Recently I was tasked with prsenting data for future climates to a diverse user base (public, professional, and scientific). It took a lot of time to understand how best to summarise complex outputs of global climate models, and how to display this information in an easy to understand format to end users of our software.
I found some great visualisations of climate ensemble statistics at the Climate Service Centre Germany, and thought these would look good in our climate data interface to highlight the differences between emissions scenarios.
Isle of Man: Projected Mean July Temperatures
On the left panel of this figure, the light grey area represents the likely range of mean July air temperature (10m above ground). The darker grey area represents the very likely range of future temperatures. The coloured lines indicate the ensemble medians for the various emissions scenarios (RCP2.6, 4.5, 6.0 and 8.5).

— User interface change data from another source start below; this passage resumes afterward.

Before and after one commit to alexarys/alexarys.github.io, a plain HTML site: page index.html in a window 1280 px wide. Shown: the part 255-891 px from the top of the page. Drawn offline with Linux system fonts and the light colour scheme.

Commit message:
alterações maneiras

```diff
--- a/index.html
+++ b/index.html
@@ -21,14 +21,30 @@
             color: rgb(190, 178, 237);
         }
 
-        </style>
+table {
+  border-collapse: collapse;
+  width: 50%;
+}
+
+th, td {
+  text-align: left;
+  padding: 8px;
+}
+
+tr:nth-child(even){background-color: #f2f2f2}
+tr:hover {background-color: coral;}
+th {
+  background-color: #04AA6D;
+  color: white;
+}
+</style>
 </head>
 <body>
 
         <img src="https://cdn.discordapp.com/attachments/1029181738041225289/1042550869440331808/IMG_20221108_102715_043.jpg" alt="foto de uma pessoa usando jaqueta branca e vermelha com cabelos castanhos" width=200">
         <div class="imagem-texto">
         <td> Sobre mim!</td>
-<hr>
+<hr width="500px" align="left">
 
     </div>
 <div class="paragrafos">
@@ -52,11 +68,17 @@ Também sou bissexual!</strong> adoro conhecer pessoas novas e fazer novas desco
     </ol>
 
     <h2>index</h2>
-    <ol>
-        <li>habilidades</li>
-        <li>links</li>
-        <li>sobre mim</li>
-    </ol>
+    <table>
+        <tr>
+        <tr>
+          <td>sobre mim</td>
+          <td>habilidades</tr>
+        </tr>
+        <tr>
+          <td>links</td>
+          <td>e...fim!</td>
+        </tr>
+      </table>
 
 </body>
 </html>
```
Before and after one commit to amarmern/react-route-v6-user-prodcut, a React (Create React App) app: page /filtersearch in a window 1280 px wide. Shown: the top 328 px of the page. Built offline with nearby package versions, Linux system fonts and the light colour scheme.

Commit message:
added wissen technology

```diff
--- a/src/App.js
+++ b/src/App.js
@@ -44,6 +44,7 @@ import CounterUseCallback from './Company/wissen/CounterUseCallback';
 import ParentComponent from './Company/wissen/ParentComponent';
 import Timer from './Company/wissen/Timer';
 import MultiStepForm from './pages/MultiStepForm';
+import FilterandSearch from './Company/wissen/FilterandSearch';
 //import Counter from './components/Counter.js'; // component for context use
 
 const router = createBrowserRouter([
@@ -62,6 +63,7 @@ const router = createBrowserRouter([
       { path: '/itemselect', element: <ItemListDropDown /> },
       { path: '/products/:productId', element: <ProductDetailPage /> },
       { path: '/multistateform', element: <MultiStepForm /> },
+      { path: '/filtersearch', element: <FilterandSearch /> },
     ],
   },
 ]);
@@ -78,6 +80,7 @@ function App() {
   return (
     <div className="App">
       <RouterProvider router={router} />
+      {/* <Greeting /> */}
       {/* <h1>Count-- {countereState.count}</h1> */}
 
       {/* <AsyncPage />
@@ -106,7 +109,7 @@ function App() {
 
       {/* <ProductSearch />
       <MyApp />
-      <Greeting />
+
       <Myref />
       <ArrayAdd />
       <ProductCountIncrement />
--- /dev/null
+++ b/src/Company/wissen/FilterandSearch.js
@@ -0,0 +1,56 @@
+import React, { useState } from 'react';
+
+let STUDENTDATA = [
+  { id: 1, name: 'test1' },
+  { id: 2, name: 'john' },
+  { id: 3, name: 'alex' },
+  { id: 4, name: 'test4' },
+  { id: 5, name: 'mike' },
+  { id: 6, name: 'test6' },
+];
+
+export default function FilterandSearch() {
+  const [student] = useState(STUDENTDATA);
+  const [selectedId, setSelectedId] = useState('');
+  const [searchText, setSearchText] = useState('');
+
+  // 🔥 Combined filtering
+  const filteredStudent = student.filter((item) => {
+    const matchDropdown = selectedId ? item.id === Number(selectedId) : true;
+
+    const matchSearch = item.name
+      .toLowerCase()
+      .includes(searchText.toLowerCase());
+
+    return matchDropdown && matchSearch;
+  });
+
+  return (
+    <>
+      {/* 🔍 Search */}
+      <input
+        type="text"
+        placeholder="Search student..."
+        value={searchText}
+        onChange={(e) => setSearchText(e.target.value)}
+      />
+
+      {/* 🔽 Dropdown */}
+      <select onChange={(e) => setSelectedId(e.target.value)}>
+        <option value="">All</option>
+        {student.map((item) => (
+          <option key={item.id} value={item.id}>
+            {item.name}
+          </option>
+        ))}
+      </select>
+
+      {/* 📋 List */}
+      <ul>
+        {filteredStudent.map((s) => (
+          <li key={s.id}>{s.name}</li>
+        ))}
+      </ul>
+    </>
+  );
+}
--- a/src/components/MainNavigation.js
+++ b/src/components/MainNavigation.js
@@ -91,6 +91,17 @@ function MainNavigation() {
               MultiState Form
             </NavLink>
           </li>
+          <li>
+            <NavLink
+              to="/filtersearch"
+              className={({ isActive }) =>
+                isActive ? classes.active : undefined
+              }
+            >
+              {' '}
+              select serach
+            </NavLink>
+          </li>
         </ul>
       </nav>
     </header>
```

The right panel is designed to highlight how the ensemble medians differ through time. In the near future, the predicted values are very similar, but as time progresses the high emissions scenario develops a larger range and median temperature.
While I was working at Microsoft, I developed an Azure-powered system that collected the latest climate model outputs, created summary statistics and presented these in FetchClimate. This data was pulled from the datasets that I produced.
Check out the source code for this graph at my GitHub repo.